[WHAT THIS TASK INVOLVES] Write out each line of the entries below that holds the word "Destroy".

[Data items]
• • • • •

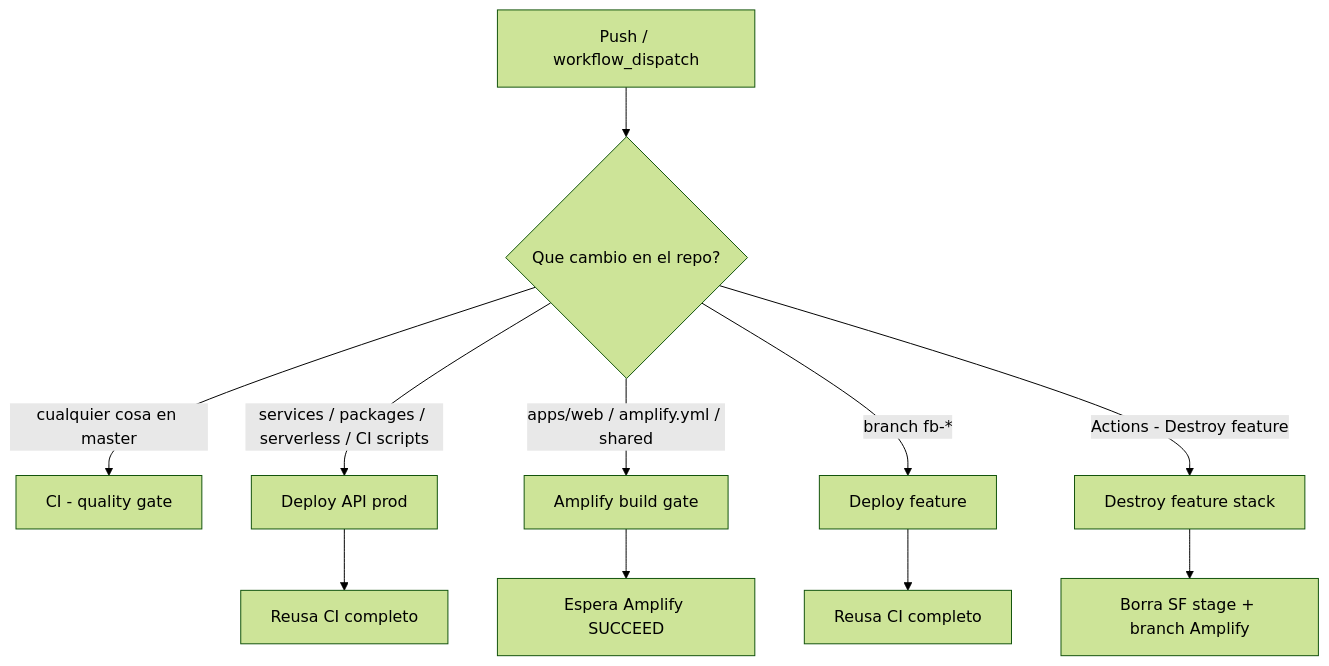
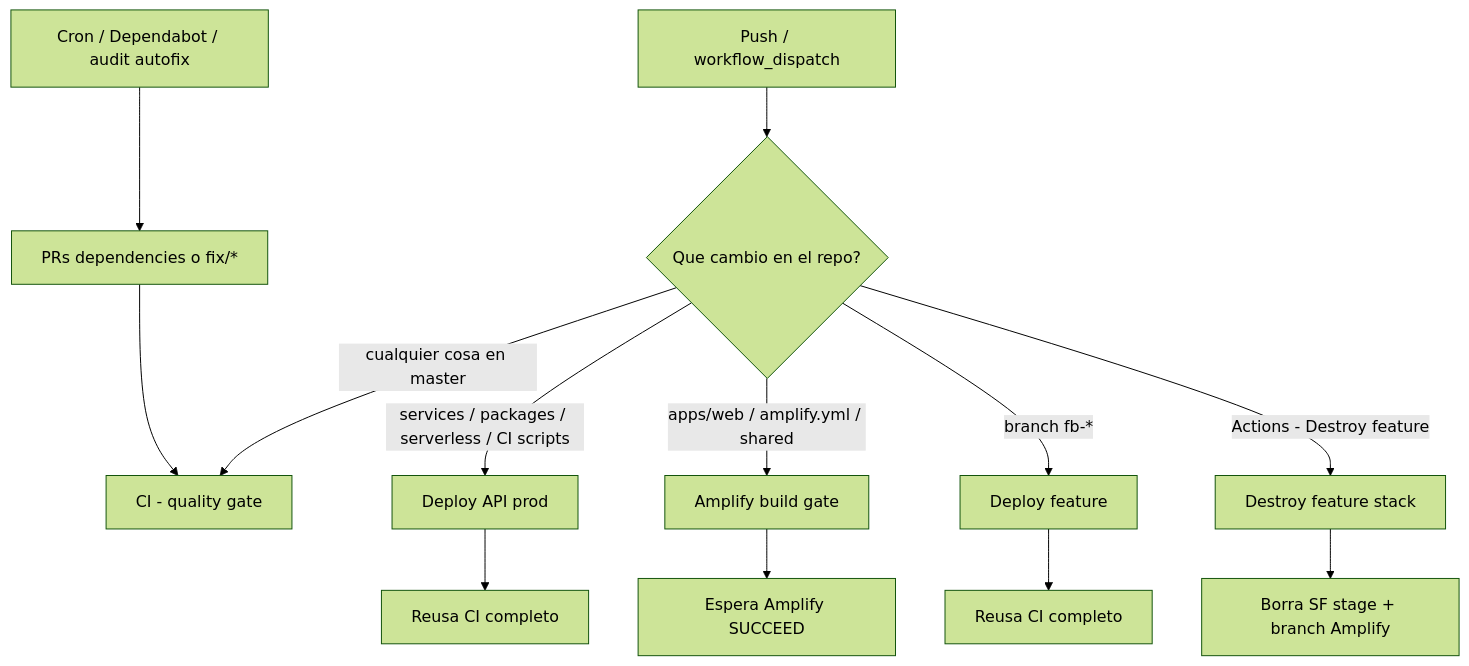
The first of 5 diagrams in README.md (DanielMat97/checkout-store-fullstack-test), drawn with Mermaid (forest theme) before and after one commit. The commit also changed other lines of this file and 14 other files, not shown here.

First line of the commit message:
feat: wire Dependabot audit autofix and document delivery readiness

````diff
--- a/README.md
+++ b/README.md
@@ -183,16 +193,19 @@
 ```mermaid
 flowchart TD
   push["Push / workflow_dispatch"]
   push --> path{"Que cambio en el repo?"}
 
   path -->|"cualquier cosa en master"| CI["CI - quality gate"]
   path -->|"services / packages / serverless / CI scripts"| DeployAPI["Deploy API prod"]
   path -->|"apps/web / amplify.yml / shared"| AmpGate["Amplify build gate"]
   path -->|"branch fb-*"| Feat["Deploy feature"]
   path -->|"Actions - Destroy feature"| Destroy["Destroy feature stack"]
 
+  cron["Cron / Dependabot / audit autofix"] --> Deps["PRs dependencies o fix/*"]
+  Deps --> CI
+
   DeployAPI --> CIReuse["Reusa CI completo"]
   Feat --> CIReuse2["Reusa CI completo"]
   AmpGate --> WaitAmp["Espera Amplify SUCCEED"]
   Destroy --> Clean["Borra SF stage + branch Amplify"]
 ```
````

• • • • •

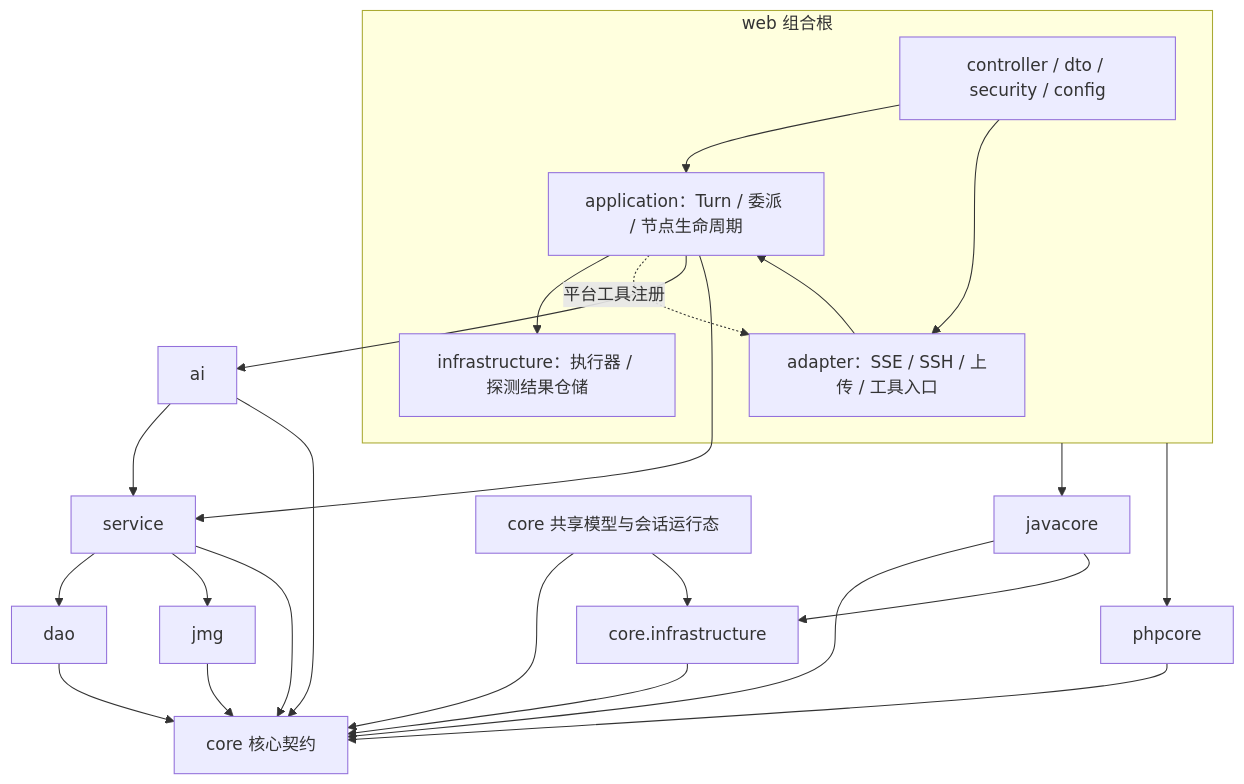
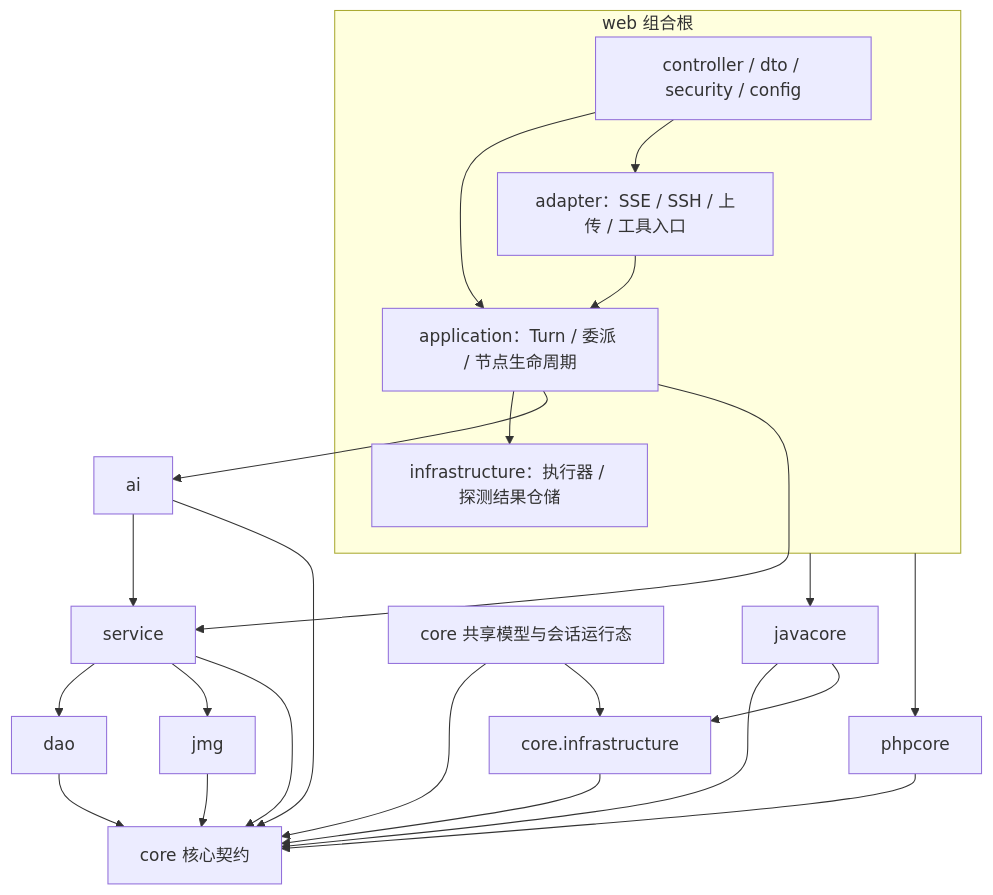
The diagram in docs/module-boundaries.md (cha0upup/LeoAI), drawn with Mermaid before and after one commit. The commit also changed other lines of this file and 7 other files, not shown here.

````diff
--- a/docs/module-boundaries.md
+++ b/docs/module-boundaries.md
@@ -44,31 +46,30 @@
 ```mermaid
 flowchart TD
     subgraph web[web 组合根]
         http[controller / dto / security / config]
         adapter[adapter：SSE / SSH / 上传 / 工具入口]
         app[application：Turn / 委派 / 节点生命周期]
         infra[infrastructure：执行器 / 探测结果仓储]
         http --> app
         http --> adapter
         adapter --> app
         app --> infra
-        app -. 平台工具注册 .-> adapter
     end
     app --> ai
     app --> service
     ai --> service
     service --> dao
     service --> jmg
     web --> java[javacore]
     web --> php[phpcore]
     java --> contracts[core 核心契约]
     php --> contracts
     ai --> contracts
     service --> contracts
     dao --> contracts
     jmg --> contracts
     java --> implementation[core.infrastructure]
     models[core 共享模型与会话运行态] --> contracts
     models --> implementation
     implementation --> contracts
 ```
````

• • • • •

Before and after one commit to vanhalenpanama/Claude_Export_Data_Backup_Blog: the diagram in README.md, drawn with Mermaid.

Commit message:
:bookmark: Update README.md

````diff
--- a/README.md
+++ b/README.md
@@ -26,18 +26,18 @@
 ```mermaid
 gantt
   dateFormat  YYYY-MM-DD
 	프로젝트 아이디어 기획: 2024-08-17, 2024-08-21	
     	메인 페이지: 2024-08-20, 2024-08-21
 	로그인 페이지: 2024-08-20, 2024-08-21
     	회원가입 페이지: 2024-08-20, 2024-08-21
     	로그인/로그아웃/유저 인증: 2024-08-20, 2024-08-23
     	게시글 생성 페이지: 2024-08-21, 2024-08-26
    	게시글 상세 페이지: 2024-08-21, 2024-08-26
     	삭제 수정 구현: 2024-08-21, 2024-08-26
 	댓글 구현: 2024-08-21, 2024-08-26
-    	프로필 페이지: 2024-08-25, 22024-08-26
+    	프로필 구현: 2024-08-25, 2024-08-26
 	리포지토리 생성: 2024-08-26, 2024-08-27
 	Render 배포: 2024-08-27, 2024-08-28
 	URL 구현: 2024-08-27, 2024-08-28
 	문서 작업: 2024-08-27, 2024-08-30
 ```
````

• • • • •

[FINAL ANSWER]
   path -->|"Actions - Destroy feature"| Destroy["Destroy feature stack"]
   Destroy --> Clean["Borra SF stage + branch Amplify"]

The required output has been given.